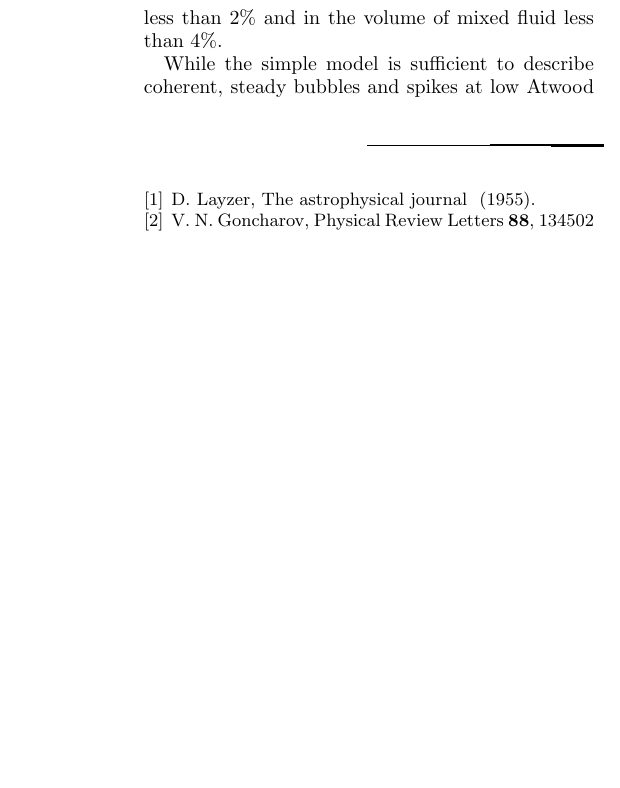
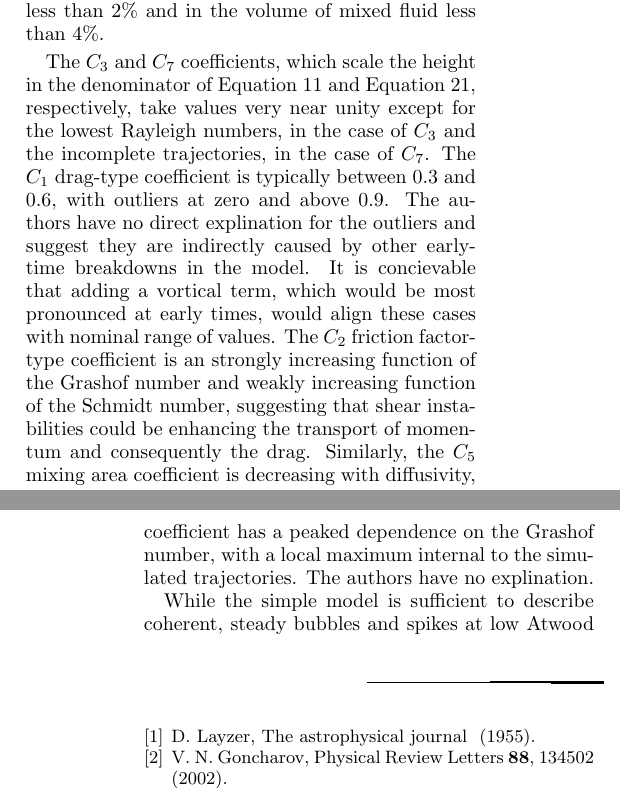
Before and after one commit to maxhutch/2016_smRTI_model, a LaTeX paper (main.tex, which reads concs.tex): part of one column of page 17 of 17 before the commit and two parts of the columns of pages 16 and 17 of 17 after it, the two joined at a grey line, cut so that both start at the same text, the shorter picture padded with empty space. Compiled offline with pdfLaTeX.

Commit message:
Refreshing the conclusions; removing the discussion section.

```diff
--- a/concs.tex
+++ b/concs.tex
@@ -56,12 +56,14 @@ The remaining four parameters are fit with L2 regularization around the prior es
 The resulting model reproduces simulated trajectories with relative errors in the bubble height less than 2\% and in the volume of mixed fluid less than 4\%.
 
 % Certain parameters depend on the Grashof number
-
-% Other parameters depend on the Rayleigh number
-
-% Some just depend on the diffusivity
-
-% We can't explain all the parameter behavior
+The $C_3$ and $C_7$ coefficients, which scale the height in the denominator of \eref{dynamics} and \eref{effective-atwood}, respectively, take values very near unity except for the lowest Rayleigh numbers, in the case of $C_3$ and the incomplete trajectories, in the case of $C_7$.
+The $C_1$ drag-type coefficient is typically between $0.3$ and $0.6$, with outliers at zero and above $0.9$.
+The authors have no direct explination for the outliers and suggest they are indirectly caused by other early-time breakdowns in the model.
+It is concievable that adding a vortical term, which would be most pronounced at early times, would align these cases with nominal range of values.
+The $C_2$ friction factor-type coefficient is an strongly increasing function of the Grashof number and weakly increasing function of the Schmidt number, suggesting that shear instabilities could be enhancing the transport of momentum and consequently the drag.
+Similarly, the $C_5$ mixing area coefficient is decreasing with diffusivity, suggesting the development of structure on the interface is smoothed in the diffusive cases.
+The $C_5$ coefficient has a peaked dependence on the Grashof number, with a local maximum internal to the simulated trajectories.
+The authors have no explination.
 
 % This is just a start
 While the simple model is sufficient to describe coherent, steady bubbles and spikes at low Atwood numbers and high Peclet numbers, few real flows fall within this regime.
```
Also changed, not shown: model.tex (+1 -1 lines), toc.tex (+1 -1 lines).
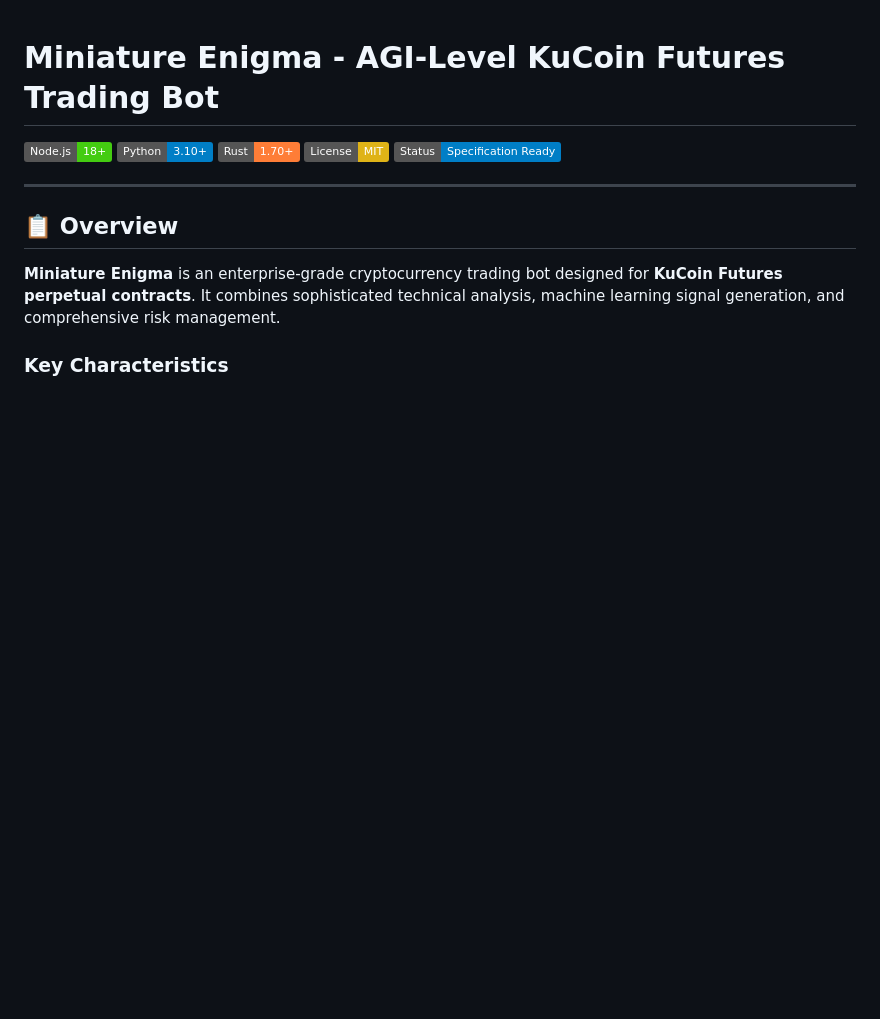
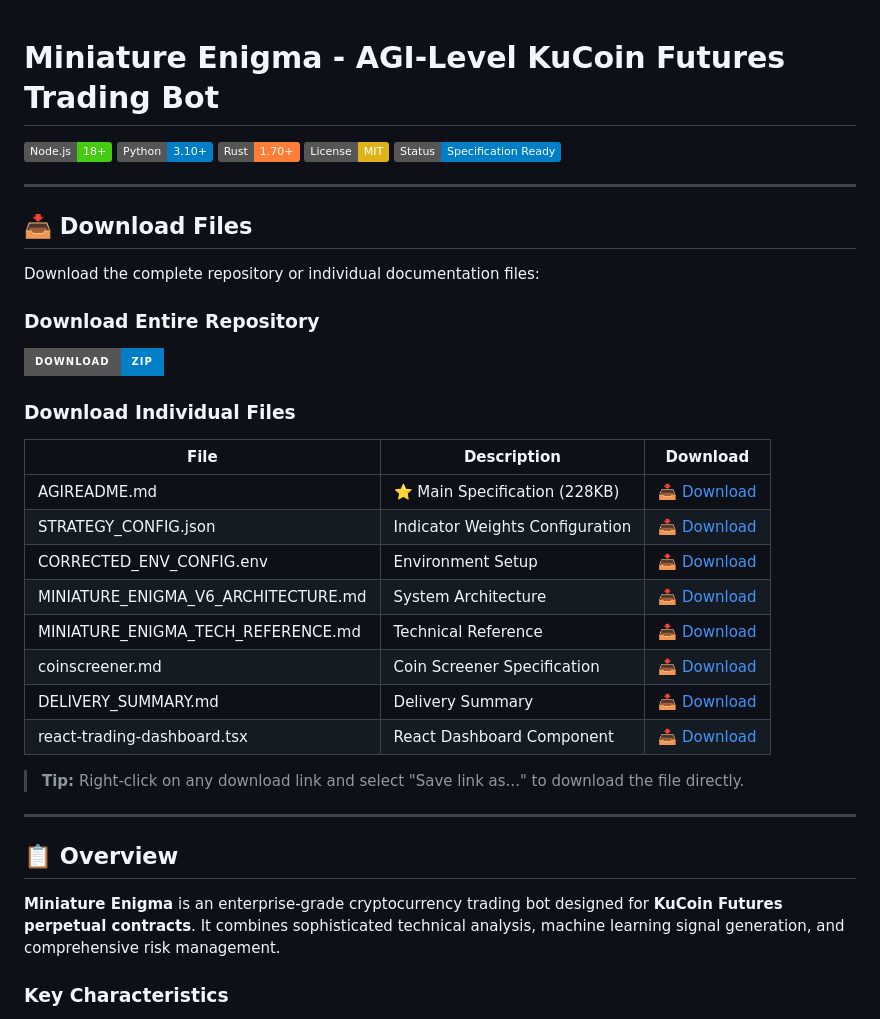
Before and after one commit to Ritenoob/minienniagmaagidocs, a Markdown page: README.md, the part around the change. Rendered like a GitHub page; badges without logos; blank space fills up the shorter version.

Commit message:
Add download links section to README.md
Co-authored-by: Ritenoob <157643234+Ritenoob@users.noreply.github.com>

```diff
--- a/README.md
+++ b/README.md
@@ -5,6 +5,30 @@
 [![Rust](https://img.shields.io/badge/Rust-1.70+-orange)](https://www.rust-lang.org/)
 [![License](https://img.shields.io/badge/License-MIT-yellow)](#license)
 [![Status](https://img.shields.io/badge/Status-Specification_Ready-informational)](#status)
+
+---
+
+## 📥 Download Files
+
+Download the complete repository or individual documentation files:
+
+### Download Entire Repository
+[![Download ZIP](https://img.shields.io/badge/Download-ZIP-blue?style=for-the-badge&logo=github)](https://github.com/Ritenoob/minienniagmaagidocs/archive/refs/heads/main.zip)
+
+### Download Individual Files
+
+| File | Description | Download |
+|------|-------------|----------|
+| AGIREADME.md | ⭐ Main Specification (228KB) | [📥 Download](https://raw.githubusercontent.com/Ritenoob/minienniagmaagidocs/main/AGIREADME.md) |
+| STRATEGY_CONFIG.json | Indicator Weights Configuration | [📥 Download](https://raw.githubusercontent.com/Ritenoob/minienniagmaagidocs/main/STRATEGY_CONFIG.json) |
+| CORRECTED_ENV_CONFIG.env | Environment Setup | [📥 Download](https://raw.githubusercontent.com/Ritenoob/minienniagmaagidocs/main/CORRECTED_ENV_CONFIG.env) |
+| MINIATURE_ENIGMA_V6_ARCHITECTURE.md | System Architecture | [📥 Download](https://raw.githubusercontent.com/Ritenoob/minienniagmaagidocs/main/MINIATURE_ENIGMA_V6_ARCHITECTURE.md) |
+| MINIATURE_ENIGMA_TECH_REFERENCE.md | Technical Reference | [📥 Download](https://raw.githubusercontent.com/Ritenoob/minienniagmaagidocs/main/MINIATURE_ENIGMA_TECH_REFERENCE.md) |
+| coinscreener.md | Coin Screener Specification | [📥 Download](https://raw.githubusercontent.com/Ritenoob/minienniagmaagidocs/main/coinscreener.md) |
+| DELIVERY_SUMMARY.md | Delivery Summary | [📥 Download](https://raw.githubusercontent.com/Ritenoob/minienniagmaagidocs/main/DELIVERY_SUMMARY.md) |
+| react-trading-dashboard.tsx | React Dashboard Component | [📥 Download](https://raw.githubusercontent.com/Ritenoob/minienniagmaagidocs/main/react-trading-dashboard.tsx) |
+
+> **Tip:** Right-click on any download link and select "Save link as..." to download the file directly.
 
 ---
 
```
--*--
:: To do ::
Look through the data above. Copy every line with the string "shields" in it.

:: Result of this task ::
 [![Rust](https://img.shields.io/badge/Rust-1.70+-orange)](https://www.rust-lang.org/)
 [![License](https://img.shields.io/badge/License-MIT-yellow)](#license)
 [![Status](https://img.shields.io/badge/Status-Specification_Ready-informational)](#status)
+[![Download ZIP](https://img.shields.io/badge/Download-ZIP-blue?style=for-the-badge&logo=github)](https://github.com/Ritenoob/minienniagmaagidocs/archive/refs/heads/main.zip)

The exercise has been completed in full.